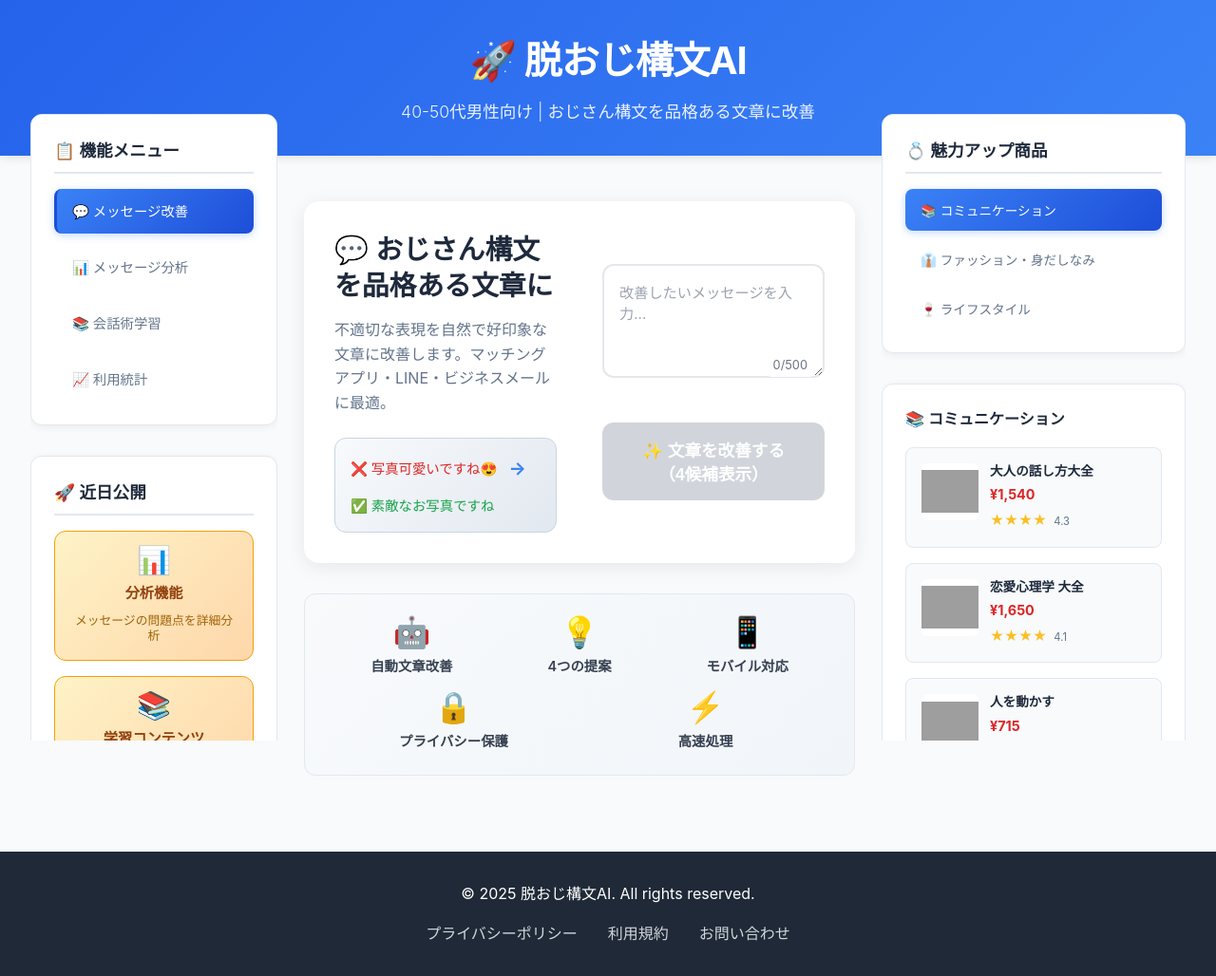
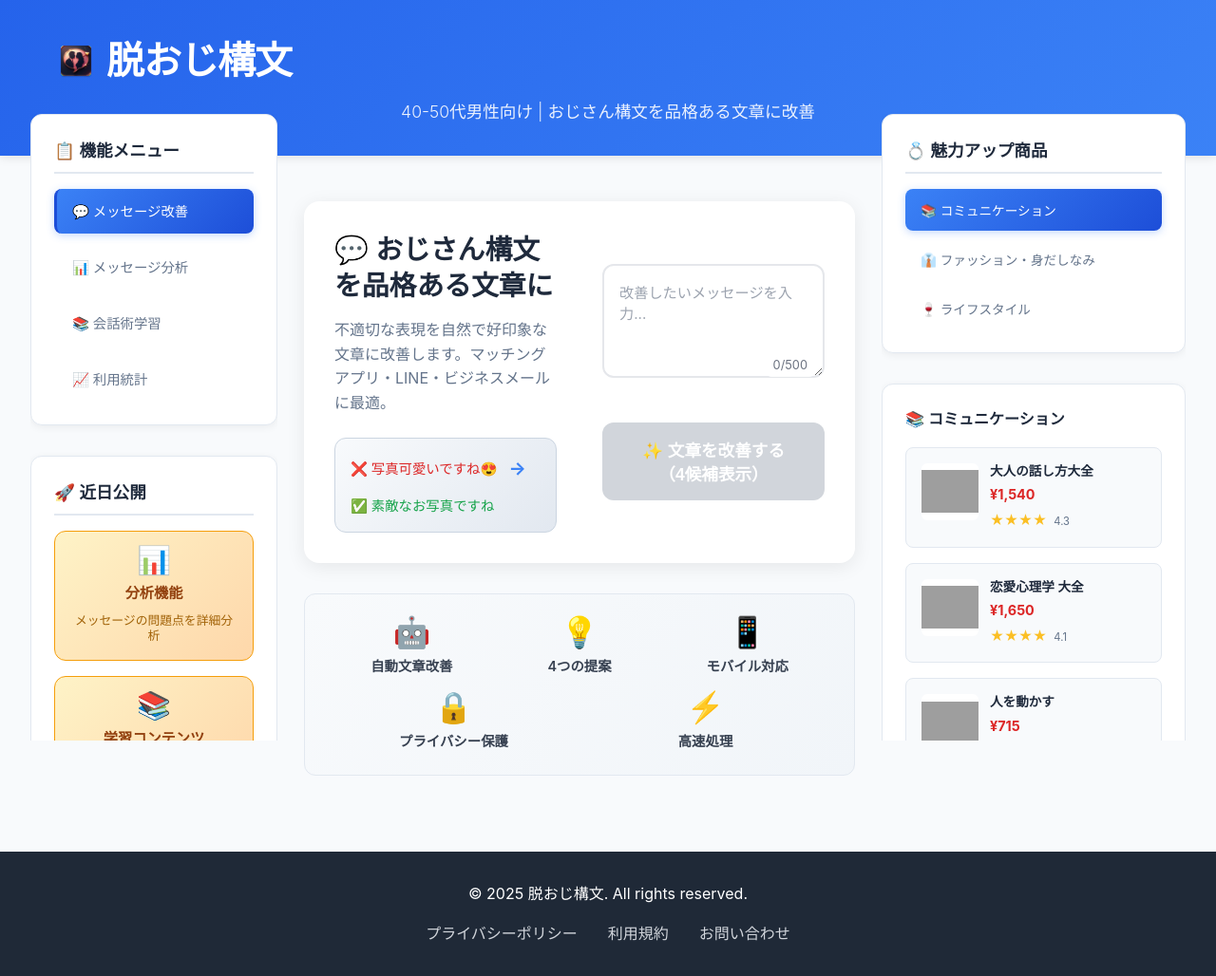
Before and after one commit to sironerit/datsuoji-pwa-site, a plain HTML site: page index.html in a window 1280 px wide. Shown: the whole page at 95% size. Drawn offline with Linux system fonts and the light colour scheme; grey boxes are pictures that could not be loaded.

Commit message:
Remove AI from titles and replace rocket emoji with app icon image - cleaner branding

```diff
--- a/index.html
+++ b/index.html
@@ -3,7 +3,7 @@
 <head>
     <meta charset="UTF-8">
     <meta name="viewport" content="width=device-width, initial-scale=1.0">
-    <title>脱おじ構文AI - おじさん構文を品格ある文章に改善</title>
+    <title>脱おじ構文 - おじさん構文を品格ある文章に改善</title>
 
     <!-- Content Security Policy -->
     <meta http-equiv="Content-Security-Policy" content="default-src 'self'; script-src 'self' https://pagead2.googlesyndication.com 'unsafe-inline'; connect-src 'self' https://generativelanguage.googleapis.com; style-src 'self' 'unsafe-inline'; img-src 'self' data: https:; font-src 'self'">
@@ -12,14 +12,14 @@
     <meta name="theme-color" content="#2563eb">
     <meta name="apple-mobile-web-app-capable" content="yes">
     <meta name="apple-mobile-web-app-status-bar-style" content="default">
-    <meta name="apple-mobile-web-app-title" content="脱おじ構文AI">
+    <meta name="apple-mobile-web-app-title" content="脱おじ構文">
 
     <!-- SEO Meta Tags -->
     <meta name="description" content="40-50代男性向け：おじさん構文を品格ある自然な文章に改善するツール。マッチングアプリやLINEメッセージを適切な表現に変換します。">
     <meta name="keywords" content="40代,50代,男性向け,おじさん構文,メッセージ改善,マッチングアプリ,LINE,文章添削,中年男性,コミュニケーション">
 
     <!-- Open Graph -->
-    <meta property="og:title" content="脱おじ構文AI">
+    <meta property="og:title" content="脱おじ構文">
     <meta property="og:description" content="40-50代男性向け：おじさん構文を品格ある文章に改善するツール">
     <meta property="og:type" content="website">
     <meta property="og:url" content="https://datsuoji.app">
@@ -43,7 +43,7 @@
     <!-- Header -->
     <header class="header">
         <div class="container">
-            <h1 class="logo">🚀 脱おじ構文AI</h1>
+            <h1 class="logo"><img src="icons/icon-192x192.png" alt="脱おじ構文" class="logo-icon"> 脱おじ構文</h1>
             <p class="tagline">40-50代男性向け | おじさん構文を品格ある文章に改善</p>
         </div>
     </header>
@@ -227,7 +227,7 @@
     <!-- Footer -->
     <footer class="footer">
         <div class="container">
-            <p>&copy; 2025 脱おじ構文AI. All rights reserved.</p>
+            <p>&copy; 2025 脱おじ構文. All rights reserved.</p>
             <div class="footer-links">
                 <a href="privacy.html">プライバシーポリシー</a>
                 <a href="terms.html">利用規約</a>
--- a/styles.css
+++ b/styles.css
@@ -56,6 +56,15 @@ body > * {
     font-weight: 700;
     margin-bottom: 0.5rem;
     letter-spacing: -0.025em;
+    display: flex;
+    align-items: center;
+    gap: 0.75rem;
+}
+
+.logo-icon {
+    width: 40px;
+    height: 40px;
+    border-radius: 8px;
 }
 
 .tagline {
```
Also changed, not shown: analysis.html (+4 -4 lines), manifest.json.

========================================================================

# EXERCISE AIM:
If a line in the listing holds the word "index", list that line.

# FINISHED TASK:
Before and after one commit to sironerit/datsuoji-pwa-site, a plain HTML site: page index.html in a window 1280 px wide. Shown: the whole page at 95% size. Drawn offline with Linux system fonts and the light colour scheme; grey boxes are pictures that could not be loaded.
--- a/index.html
+++ b/index.html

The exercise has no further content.